Activity: Reproduce the data word for word, keeping every line complete.

(Records from a data collection)
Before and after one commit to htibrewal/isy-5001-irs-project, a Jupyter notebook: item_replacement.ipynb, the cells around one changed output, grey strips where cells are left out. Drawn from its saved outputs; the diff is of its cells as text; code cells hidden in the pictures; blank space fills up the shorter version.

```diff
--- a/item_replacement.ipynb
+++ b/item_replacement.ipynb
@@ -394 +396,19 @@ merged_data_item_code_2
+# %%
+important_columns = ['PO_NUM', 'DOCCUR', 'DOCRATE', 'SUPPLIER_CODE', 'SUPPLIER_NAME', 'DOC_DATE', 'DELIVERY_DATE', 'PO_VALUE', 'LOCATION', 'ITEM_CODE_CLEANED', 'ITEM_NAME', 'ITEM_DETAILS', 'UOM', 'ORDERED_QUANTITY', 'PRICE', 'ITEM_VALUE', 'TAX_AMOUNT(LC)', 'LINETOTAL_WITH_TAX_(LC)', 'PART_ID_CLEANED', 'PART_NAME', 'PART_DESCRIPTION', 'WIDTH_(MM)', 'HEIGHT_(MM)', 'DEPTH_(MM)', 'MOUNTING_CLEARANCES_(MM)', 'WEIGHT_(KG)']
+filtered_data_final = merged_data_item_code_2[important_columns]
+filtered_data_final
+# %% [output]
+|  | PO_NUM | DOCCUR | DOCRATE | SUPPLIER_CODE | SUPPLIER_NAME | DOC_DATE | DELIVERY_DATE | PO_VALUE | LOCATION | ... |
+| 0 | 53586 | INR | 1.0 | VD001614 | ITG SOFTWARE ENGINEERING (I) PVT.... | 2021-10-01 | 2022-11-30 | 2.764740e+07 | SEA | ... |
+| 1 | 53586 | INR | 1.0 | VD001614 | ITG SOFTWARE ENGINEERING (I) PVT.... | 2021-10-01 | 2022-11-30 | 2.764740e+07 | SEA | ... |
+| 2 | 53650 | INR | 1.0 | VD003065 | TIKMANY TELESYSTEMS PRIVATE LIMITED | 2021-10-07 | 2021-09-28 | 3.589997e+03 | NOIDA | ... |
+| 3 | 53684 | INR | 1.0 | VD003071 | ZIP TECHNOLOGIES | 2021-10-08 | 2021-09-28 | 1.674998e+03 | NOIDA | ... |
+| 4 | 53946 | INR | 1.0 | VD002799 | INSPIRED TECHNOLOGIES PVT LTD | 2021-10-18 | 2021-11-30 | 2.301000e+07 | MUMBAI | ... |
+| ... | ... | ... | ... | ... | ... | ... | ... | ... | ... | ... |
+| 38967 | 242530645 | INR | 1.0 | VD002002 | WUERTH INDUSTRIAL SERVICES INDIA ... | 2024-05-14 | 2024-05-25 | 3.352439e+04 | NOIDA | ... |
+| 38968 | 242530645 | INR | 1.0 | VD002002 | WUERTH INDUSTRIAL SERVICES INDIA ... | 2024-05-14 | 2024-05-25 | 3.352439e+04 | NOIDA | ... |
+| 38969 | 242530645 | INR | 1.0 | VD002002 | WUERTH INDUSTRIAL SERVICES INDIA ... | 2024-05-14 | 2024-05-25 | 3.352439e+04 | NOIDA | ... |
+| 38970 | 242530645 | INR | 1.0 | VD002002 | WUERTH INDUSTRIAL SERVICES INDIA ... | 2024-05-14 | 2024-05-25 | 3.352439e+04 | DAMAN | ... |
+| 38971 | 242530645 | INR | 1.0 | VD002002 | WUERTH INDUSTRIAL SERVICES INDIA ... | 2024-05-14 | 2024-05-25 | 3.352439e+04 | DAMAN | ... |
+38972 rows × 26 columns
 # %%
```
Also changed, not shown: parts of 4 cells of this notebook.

Reply:
Before and after one commit to htibrewal/isy-5001-irs-project, a Jupyter notebook: item_replacement.ipynb, the cells around one changed output, grey strips where cells are left out. Drawn from its saved outputs; the diff is of its cells as text; code cells hidden in the pictures; blank space fills up the shorter version.

```diff
--- a/item_replacement.ipynb
+++ b/item_replacement.ipynb
@@ -394 +396,19 @@ merged_data_item_code_2
+# %%
+important_columns = ['PO_NUM', 'DOCCUR', 'DOCRATE', 'SUPPLIER_CODE', 'SUPPLIER_NAME', 'DOC_DATE', 'DELIVERY_DATE', 'PO_VALUE', 'LOCATION', 'ITEM_CODE_CLEANED', 'ITEM_NAME', 'ITEM_DETAILS', 'UOM', 'ORDERED_QUANTITY', 'PRICE', 'ITEM_VALUE', 'TAX_AMOUNT(LC)', 'LINETOTAL_WITH_TAX_(LC)', 'PART_ID_CLEANED', 'PART_NAME', 'PART_DESCRIPTION', 'WIDTH_(MM)', 'HEIGHT_(MM)', 'DEPTH_(MM)', 'MOUNTING_CLEARANCES_(MM)', 'WEIGHT_(KG)']
+filtered_data_final = merged_data_item_code_2[important_columns]
+filtered_data_final
+# %% [output]
+|  | PO_NUM | DOCCUR | DOCRATE | SUPPLIER_CODE | SUPPLIER_NAME | DOC_DATE | DELIVERY_DATE | PO_VALUE | LOCATION | ... |
+| 0 | 53586 | INR | 1.0 | VD001614 | ITG SOFTWARE ENGINEERING (I) PVT.... | 2021-10-01 | 2022-11-30 | 2.764740e+07 | SEA | ... |
+| 1 | 53586 | INR | 1.0 | VD001614 | ITG SOFTWARE ENGINEERING (I) PVT.... | 2021-10-01 | 2022-11-30 | 2.764740e+07 | SEA | ... |
+| 2 | 53650 | INR | 1.0 | VD003065 | TIKMANY TELESYSTEMS PRIVATE LIMITED | 2021-10-07 | 2021-09-28 | 3.589997e+03 | NOIDA | ... |
+| 3 | 53684 | INR | 1.0 | VD003071 | ZIP TECHNOLOGIES | 2021-10-08 | 2021-09-28 | 1.674998e+03 | NOIDA | ... |
+| 4 | 53946 | INR | 1.0 | VD002799 | INSPIRED TECHNOLOGIES PVT LTD | 2021-10-18 | 2021-11-30 | 2.301000e+07 | MUMBAI | ... |
+| ... | ... | ... | ... | ... | ... | ... | ... | ... | ... | ... |
+| 38967 | 242530645 | INR | 1.0 | VD002002 | WUERTH INDUSTRIAL SERVICES INDIA ... | 2024-05-14 | 2024-05-25 | 3.352439e+04 | NOIDA | ... |
+| 38968 | 242530645 | INR | 1.0 | VD002002 | WUERTH INDUSTRIAL SERVICES INDIA ... | 2024-05-14 | 2024-05-25 | 3.352439e+04 | NOIDA | ... |
+| 38969 | 242530645 | INR | 1.0 | VD002002 | WUERTH INDUSTRIAL SERVICES INDIA ... | 2024-05-14 | 2024-05-25 | 3.352439e+04 | NOIDA | ... |
+| 38970 | 242530645 | INR | 1.0 | VD002002 | WUERTH INDUSTRIAL SERVICES INDIA ... | 2024-05-14 | 2024-05-25 | 3.352439e+04 | DAMAN | ... |
+| 38971 | 242530645 | INR | 1.0 | VD002002 | WUERTH INDUSTRIAL SERVICES INDIA ... | 2024-05-14 | 2024-05-25 | 3.352439e+04 | DAMAN | ... |
+38972 rows × 26 columns
 # %%
```
Also changed, not shown: parts of 4 cells of this notebook.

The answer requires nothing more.